Friday, April 7, 2017
I learned long before counseling that I often reveal things about myself that I didn't realize myself until I share it. My mother is in a care center. A hip replacement started the ball rolling but the final decision was based on her increasing dementia. I tried to visit her several times a week but the visits were getting more and more difficult. I shared my opinion with my siblings about the issues involved. I wrote that I would be reducing my visits since she saw me as the weakest link and badgered me more and more each visit. I pondered why this seemed to happen. Didn't take long for me to remember incident after incident after incident where I would give into to what she wanted. I was raised with the 'peace at all cost' mantra and 'take care of your mother.' The expectation was never that mother should care for me. I was her care giver. Designated provider of happiness and meeting her demands. If I didn't, she would threaten, whine, demand until I gave in and I did give in over and over and over again. I would set a boundary she would ignore it. Before she broke her hip, I was going no contact with her as much as possible. I reduced seeing her to about once a month and sometimes less. I was doing pretty good. I liked how little I saw her. Then she broke her hip in a bad fall. I felt a ton of guilt. I also struggled with my definition of who I was and what would I do regardless of my mother's behavior. My sister and daughter categorically informed I was nuts for going to see her. I did it anyway. Weird, huh. Then an incident came up with a formal complaint against a nurse. I happened to visit the day my mother lodged the complaint. The nurse was professional but didn't put up with her nonsense and constant demands and counter commands. Yes, she would tell the nurse one thing then as soon as the nurse did it, mother demanded the opposite.

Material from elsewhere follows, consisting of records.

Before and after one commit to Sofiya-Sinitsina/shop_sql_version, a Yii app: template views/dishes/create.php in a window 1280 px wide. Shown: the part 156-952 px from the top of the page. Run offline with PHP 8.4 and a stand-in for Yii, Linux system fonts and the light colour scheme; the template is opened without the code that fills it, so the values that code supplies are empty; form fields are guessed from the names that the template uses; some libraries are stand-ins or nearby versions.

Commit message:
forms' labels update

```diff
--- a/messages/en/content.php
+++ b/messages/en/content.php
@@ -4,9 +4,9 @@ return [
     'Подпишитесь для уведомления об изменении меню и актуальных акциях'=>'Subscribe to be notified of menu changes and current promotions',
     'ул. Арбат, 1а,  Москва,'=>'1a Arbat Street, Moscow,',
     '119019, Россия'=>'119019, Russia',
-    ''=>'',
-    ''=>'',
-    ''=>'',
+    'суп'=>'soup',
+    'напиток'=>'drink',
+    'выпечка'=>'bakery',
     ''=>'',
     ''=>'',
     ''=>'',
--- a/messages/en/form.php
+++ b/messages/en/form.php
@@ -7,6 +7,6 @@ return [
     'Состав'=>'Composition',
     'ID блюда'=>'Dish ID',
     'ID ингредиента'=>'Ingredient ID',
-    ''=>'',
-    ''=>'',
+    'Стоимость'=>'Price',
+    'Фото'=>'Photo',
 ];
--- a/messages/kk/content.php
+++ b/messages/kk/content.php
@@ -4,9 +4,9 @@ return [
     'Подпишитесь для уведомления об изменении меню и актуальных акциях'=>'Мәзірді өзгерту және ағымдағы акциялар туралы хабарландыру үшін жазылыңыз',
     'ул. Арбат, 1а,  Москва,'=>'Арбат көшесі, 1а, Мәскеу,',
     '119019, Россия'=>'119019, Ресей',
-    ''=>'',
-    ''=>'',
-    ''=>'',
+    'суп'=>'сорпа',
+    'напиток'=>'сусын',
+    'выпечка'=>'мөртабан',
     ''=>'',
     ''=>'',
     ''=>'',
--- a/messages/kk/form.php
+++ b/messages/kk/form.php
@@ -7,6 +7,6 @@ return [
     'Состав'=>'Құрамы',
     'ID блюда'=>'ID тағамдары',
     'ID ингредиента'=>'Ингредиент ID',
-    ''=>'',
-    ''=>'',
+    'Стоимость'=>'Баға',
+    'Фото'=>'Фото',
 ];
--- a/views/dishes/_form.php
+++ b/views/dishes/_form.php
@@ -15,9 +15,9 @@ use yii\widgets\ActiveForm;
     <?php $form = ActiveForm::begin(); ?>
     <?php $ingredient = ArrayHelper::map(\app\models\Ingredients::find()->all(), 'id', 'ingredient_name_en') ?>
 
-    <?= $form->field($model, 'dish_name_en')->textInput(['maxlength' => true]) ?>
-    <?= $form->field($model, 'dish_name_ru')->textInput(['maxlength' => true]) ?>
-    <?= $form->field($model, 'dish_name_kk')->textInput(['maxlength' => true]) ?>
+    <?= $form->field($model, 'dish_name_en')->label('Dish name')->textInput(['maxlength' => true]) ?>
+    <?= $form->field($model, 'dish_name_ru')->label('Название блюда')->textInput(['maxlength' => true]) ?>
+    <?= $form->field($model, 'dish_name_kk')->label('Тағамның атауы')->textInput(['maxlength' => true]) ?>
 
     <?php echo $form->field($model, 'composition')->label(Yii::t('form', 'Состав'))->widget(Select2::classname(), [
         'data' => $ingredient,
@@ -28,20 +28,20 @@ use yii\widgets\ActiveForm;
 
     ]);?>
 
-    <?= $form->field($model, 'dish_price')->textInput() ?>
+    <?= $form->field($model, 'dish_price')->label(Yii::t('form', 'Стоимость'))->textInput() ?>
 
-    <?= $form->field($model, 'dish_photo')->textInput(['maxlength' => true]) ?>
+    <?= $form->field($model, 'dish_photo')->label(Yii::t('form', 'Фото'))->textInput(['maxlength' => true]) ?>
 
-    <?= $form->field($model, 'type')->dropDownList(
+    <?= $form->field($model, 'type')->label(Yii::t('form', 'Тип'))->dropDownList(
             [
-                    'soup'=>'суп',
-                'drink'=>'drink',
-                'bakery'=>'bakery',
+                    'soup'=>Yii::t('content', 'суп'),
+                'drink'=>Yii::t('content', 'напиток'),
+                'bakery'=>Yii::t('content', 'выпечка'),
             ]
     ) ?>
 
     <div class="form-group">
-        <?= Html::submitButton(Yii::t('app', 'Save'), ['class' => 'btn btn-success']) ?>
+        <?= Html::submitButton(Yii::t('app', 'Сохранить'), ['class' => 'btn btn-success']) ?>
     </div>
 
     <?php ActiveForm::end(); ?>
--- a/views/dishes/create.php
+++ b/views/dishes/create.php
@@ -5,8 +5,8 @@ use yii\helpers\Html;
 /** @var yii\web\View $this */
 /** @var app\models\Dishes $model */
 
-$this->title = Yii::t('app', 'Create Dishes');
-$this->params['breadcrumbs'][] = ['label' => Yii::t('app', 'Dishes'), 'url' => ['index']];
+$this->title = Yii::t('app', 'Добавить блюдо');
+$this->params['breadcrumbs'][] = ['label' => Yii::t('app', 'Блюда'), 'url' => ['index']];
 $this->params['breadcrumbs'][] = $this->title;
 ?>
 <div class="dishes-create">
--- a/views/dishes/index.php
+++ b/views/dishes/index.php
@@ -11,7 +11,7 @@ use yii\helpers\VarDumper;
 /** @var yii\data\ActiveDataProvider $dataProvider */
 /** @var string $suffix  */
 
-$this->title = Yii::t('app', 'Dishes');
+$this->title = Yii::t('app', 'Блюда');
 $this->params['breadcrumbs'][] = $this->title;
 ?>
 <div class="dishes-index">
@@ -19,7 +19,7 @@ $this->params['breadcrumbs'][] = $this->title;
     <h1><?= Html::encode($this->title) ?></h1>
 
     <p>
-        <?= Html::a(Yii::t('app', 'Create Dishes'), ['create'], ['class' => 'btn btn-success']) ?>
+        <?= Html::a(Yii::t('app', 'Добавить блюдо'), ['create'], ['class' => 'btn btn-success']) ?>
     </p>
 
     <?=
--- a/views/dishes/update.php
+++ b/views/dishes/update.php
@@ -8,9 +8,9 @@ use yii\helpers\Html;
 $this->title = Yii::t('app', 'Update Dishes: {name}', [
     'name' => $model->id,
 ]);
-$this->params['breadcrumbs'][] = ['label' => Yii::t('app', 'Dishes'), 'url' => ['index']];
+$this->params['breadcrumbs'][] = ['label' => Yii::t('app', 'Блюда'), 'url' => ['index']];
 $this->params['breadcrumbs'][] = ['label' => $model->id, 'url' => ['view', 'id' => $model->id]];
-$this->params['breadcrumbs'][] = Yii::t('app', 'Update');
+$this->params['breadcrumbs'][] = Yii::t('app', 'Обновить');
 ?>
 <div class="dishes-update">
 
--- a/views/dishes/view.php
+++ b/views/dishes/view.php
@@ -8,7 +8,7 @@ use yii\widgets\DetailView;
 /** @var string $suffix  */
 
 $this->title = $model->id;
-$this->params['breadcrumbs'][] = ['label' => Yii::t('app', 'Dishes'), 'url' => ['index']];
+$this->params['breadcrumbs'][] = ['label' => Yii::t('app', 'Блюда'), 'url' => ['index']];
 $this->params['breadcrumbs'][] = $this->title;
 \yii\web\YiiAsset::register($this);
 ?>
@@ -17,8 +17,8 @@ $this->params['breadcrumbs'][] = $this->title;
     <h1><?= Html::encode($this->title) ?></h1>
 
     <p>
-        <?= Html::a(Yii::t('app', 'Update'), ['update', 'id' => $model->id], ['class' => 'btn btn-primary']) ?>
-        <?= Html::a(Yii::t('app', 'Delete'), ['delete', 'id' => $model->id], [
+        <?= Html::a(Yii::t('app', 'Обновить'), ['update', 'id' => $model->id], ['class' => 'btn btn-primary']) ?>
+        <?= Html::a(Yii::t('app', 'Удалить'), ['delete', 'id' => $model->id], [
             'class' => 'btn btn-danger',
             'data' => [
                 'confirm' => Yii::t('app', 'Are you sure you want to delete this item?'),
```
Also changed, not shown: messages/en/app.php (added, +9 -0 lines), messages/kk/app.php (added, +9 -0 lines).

The nurse walked away. I almost cheered. The complaint was lodged. I was able to explain to the nurses supervisor about mother choosing favorites and lying about those that are not favorites. The complaint was reconsidered. A different nurse was assigned. We had a meeting with the doctor and he stated, "One person has your whole family in turmoil." I needed to hear this from an outside source. It was a relief to me to have someone else 'see' the insanity of 7 people running around frantically trying to appease one demanding person. I learned at a young age that she would say, "He that's doing to doing does it their way." However, the consequences are "do it my way or there will be hell to pay." I walked on egg shells constantly jumping when she said jump. She expects me to do the same now. She expects me to volunteer to care for her, like I have always done. The best years of our relationship was when I lived a 1000 miles away. Over the phone we had a decent relationship because I still didn't know that my mother can talk the talk but doesn't walk the walk. I decided for my own self-preservation I must reduce my visits with her because every kindness, every gentle gesture, in my mother's perspective is one more piece of evidence that I am the weakest link. Her badgering, complaining, and tantrums are getting worse with me. The longer she stays in the care center the more desperate she will become. To her, I am always the weakest link. They call it tough love for a reason because when you have a tender caring heart, it is tough to listen to her pleading and still say no. No is the healthy loving answer even when she rejects it.